Work instruction: Each line that contains the word "años" counts once; give the total for the records below and nothing else.

Structured diff data:

"""

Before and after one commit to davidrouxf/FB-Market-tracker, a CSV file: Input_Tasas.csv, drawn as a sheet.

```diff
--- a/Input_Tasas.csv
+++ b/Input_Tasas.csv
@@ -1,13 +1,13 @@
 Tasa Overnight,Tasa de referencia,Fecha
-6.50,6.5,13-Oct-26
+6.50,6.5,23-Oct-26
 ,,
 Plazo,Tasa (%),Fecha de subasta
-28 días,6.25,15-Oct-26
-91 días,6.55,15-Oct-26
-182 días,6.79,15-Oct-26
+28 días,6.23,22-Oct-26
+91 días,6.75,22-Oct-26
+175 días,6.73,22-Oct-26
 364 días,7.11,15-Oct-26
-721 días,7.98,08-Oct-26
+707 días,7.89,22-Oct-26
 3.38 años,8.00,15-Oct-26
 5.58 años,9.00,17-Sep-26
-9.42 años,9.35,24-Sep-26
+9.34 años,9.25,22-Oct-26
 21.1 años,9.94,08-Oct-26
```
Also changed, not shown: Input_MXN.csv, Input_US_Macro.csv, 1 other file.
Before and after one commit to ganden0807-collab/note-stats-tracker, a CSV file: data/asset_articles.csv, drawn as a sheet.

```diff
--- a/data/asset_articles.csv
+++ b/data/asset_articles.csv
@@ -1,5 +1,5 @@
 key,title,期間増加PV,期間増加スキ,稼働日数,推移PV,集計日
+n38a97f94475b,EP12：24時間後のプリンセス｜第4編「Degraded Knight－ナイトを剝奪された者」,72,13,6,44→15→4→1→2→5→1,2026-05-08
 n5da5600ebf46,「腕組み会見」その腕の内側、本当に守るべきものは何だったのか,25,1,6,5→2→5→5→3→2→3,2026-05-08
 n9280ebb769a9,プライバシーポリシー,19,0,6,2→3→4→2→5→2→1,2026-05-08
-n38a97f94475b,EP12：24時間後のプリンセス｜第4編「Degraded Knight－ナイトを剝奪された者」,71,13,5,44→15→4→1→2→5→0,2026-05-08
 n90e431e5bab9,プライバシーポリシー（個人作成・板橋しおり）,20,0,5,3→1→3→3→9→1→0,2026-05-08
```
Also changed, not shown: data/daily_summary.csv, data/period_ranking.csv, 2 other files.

"""

Output: 5